  • Format: Respondents commented positively about the video format of the episodes. It was stated that the three questions and answers and the open question at the end provides opportunities for reflection and further dialogue. One respondent noted: “I especially like the informal and short format and the structure of "asking 3 questions as well as being asked one. As such the clips are easy to access and to "digest" and can really give "food for thought" and perspectives.” Duration: The episodes are about 5 minutes in duration. Respondents felt that this bite-size form of CPD makes it attractive and ideal for busy individuals. One respondent said “short summative & discursive resources that can be used in various ways” Interviewees: Respondents noted that the interviewees felt passionate about their area of expertise and this contributed positively to the effectiveness of the Food for thought series. One respondent for example commented “What I like most are the speakers! It's great to hear people with genuine passion and expertise in a topic share their thoughts and experiences.” Topics: Respondents commented that a wide range of topics was covered already and that the episodes are useful for their practice. One respondent said “I will consider using many of the clips in our on-line course (Basic Higher Education Pedagogy) for teachers at my institution. Most of the clips would fit in well with the different themes we have.” Others also suggested the development of additional episodes. Thinking: It was noted that the series made viewers think and re-think about their own practice through having access to different viewpoints and perspectives in a specific area linked to learning and teaching. One respondent noted that “It makes me think differently, and often question, my assumptions about different topics in education.” Appropriateness: Respondents mentioned that they found the episodes useful for formal and non-formal settings as they are versatile. Some mentioned that they have started using them for CPD in their own institutions. One respondent commented that “I think this approach would work very well in raising awareness amongst staff and students, with messages tailored to both groups.” Overall, respondents appear to agree that the Food for thought series available as an OER via YouTube is a flexible and engaging CPD offer in video format that can be used in a variety of formal and non-formal academic development settings as well as other learning and teaching situations.

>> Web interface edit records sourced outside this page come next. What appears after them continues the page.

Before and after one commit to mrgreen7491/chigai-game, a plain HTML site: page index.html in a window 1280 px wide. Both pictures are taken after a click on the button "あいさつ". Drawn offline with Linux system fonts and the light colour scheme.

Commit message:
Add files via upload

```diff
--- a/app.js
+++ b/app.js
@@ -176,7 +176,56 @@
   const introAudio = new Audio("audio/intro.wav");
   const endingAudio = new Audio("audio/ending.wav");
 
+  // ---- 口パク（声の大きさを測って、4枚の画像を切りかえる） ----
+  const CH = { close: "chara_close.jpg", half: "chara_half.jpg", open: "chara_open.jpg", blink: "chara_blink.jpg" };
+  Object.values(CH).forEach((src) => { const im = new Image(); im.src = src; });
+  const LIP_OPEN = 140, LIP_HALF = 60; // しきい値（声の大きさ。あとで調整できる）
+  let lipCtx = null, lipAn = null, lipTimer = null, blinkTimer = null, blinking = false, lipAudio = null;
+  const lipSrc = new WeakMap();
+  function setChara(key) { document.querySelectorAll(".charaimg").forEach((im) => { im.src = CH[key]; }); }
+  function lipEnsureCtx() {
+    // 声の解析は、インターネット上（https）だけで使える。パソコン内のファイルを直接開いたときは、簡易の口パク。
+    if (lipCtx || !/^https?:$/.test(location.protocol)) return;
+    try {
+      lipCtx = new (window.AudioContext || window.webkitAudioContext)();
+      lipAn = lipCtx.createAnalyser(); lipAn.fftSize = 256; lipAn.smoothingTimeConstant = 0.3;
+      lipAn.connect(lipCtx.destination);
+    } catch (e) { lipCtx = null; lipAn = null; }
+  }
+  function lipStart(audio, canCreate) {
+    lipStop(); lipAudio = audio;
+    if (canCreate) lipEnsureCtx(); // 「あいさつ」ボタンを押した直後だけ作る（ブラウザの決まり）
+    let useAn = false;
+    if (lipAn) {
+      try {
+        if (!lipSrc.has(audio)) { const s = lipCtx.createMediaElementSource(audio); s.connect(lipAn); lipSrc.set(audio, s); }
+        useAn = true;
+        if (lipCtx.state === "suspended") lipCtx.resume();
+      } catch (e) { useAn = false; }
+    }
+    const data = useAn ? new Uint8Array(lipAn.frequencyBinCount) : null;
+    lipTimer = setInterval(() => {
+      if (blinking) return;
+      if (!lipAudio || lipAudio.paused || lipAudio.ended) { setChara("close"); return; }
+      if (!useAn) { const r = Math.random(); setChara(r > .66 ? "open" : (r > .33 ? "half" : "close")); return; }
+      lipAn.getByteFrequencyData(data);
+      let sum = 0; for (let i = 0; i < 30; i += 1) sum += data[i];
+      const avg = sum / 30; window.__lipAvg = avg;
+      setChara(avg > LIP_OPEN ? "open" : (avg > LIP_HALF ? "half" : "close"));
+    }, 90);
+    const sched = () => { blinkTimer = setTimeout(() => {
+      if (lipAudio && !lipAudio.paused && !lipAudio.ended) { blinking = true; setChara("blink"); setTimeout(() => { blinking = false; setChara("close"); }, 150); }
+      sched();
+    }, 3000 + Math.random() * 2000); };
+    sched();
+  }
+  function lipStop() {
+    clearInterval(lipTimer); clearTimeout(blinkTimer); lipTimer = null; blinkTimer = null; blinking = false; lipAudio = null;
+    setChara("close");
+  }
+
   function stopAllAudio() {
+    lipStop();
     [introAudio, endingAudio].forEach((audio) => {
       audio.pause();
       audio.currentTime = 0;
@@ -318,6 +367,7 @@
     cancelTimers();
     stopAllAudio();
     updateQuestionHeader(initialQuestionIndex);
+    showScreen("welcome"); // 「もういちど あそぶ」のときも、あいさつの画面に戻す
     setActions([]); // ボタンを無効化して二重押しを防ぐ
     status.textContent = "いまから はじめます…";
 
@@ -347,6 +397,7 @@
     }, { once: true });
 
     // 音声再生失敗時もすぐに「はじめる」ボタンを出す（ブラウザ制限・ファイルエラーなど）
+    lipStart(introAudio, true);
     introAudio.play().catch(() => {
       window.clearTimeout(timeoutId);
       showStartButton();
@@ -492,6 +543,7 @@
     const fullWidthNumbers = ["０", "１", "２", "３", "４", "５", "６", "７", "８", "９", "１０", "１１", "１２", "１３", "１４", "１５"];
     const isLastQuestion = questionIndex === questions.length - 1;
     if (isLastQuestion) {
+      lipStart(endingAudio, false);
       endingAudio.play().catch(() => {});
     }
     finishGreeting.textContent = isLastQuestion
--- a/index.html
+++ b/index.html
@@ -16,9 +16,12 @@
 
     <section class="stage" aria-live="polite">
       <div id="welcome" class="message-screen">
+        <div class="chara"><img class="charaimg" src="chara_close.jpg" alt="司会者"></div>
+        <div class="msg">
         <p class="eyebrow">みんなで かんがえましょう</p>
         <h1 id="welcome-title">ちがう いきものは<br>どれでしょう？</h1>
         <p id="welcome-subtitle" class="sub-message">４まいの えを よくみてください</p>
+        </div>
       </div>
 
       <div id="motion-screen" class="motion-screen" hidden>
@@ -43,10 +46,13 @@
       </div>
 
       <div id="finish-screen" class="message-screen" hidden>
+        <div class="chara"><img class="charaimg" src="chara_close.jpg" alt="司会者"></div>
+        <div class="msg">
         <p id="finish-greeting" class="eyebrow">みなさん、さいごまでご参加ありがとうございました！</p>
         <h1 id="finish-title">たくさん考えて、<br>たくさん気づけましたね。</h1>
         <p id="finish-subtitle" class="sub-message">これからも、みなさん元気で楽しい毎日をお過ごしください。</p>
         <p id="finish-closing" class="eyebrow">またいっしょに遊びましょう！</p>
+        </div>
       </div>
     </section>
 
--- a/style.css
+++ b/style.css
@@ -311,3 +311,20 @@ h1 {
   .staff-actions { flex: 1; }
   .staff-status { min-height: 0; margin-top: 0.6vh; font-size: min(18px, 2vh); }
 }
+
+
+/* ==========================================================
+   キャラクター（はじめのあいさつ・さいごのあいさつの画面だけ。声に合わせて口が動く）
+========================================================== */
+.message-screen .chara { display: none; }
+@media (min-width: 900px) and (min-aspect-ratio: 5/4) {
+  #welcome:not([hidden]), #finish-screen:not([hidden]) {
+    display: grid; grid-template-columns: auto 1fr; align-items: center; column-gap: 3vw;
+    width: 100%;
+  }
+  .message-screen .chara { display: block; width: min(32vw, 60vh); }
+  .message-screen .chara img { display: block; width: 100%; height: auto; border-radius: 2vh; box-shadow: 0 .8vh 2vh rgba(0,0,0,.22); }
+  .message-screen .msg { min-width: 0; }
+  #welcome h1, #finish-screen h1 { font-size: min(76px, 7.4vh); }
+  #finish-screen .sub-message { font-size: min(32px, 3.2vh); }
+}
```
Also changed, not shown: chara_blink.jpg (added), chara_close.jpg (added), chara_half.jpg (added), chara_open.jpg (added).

  • create a quiz with socrativeinvite participants to complete it

Food for thought presentation with Chrissi Nerantzi, #OER13 #abs15 Food for thought presentation with Chrissi Nerantzi, #OER13 #abs15 Presentation Transcript

  • OER video series Food for thought: Food for thought… CPD on-the-go by and for teachers in Higher Education Chrissi Nerantzi 26-27 March 2013 #OER13 “Tim’s question has inspired me to question everything! Slideshare YouTubeFood for thought series offered by Academic DevelopmentUniversity of Salford www.salford.ac.uk
  • first things first! If you have a smart phone or tablet with you, please download the free Socrative app now! Available for Apple and Android devices ;) Student version!!!
  • Chrissi Nerantzi Academic DeveloperPGCAP Programme Leader, University of Salford http://chrissinerantzi.wordpress.com/ Twitter: @chrissinerantzi
  • We asked Chrissi Nerantzi 3 questions…
  • What isthe Food for Thought Series? 1 of 3
  • video“Content is not education. It is interaction” Darco Jansen , OER13
  • videohttp://www.youtube.com/playlist?list=PL1F87994463B50301
  • teachers and users asDIY students as producers producers
  • How is it used? 2 of 3
  • University of Salford•Postgraduate Certificate inAcademic Practice video http://learningandteac hinghe.wordpress.com/ weeks/week-2/•Teaching EssentialsProgramme for GTAs•Research Students TeachingEvidence also of global usevia YouTube•academic developmentactivities, face-to-face andonline•self-study resources views: 140 9 Jan 13
  • How is the Food for thought series received? 3 of 3
  • video “It makes me think differently, and often question, my “I especially like the assumptions about different informal and short topics in education.” format and the structure of "asking 3 “I think this approach questions as well as would work very well in being asked one. As “I will consider using many of raising awareness amongst such the clips are easy the clips in our on-line course staff and students, withto access and to "digest" (Basic Higher Education messages tailored to both and can really give Pedagogy) for teachers at my groups.” "food for thought" and institution. Most of the clips perspectives.” would fit in well with the different themes we have.” “What I like most are the speakers! Its great to hear people with genuine passion “short summative & and expertise in a topic share discursive resources their thoughts and that can be used in experiences.” various ways”
  • video format • 3 Q&A + 1Q duration • short, 5 minutes interviewees • passionate topics • useful appropriateness • versatilemethod•10 individual interviews•survey with open-ended questions (2012/13)
  • video engaging more students students as producers link to formative/summative assessment OER mobile app for production partners intervieweesplans for further development
  • Chrissi Nerantziasks you a question…
  • Let’s try this Access your (brand new) socrative app and type in room: chrissitogether! Now reply to my question: How could you use this OER approach in your practice (with your students)?
  • Join the discussionby adding your comments.Thank you for engaging ;o)
  • Credits A big thank you to Chrissi Nerantzi for being so generous with her time and for sharing her thoughts with us.Music: “Double Dig” from “Straight out of the Garden” by On the Spot Trio, mp3 downloaded free with artists’ permission from http://www.mp34u.fm/play.php?g=15 Food for Though series photograph: Chrissi Nerantzi Photograph: Chrissi Nerantzi video: Chrissi Nerantzi Video production: Chrissi Nerantzi
  • Food for thought series Idea and concept: Chrissi Nerantzi Developed and offered by Academic Development www.salford.ac.uk Get in touch if you would like to get involved, provide feedback and/or make a suggestionChrissi Nerantzi email: c.nerantzi@salford.ac.cuk / twitter: @chrissinerantzi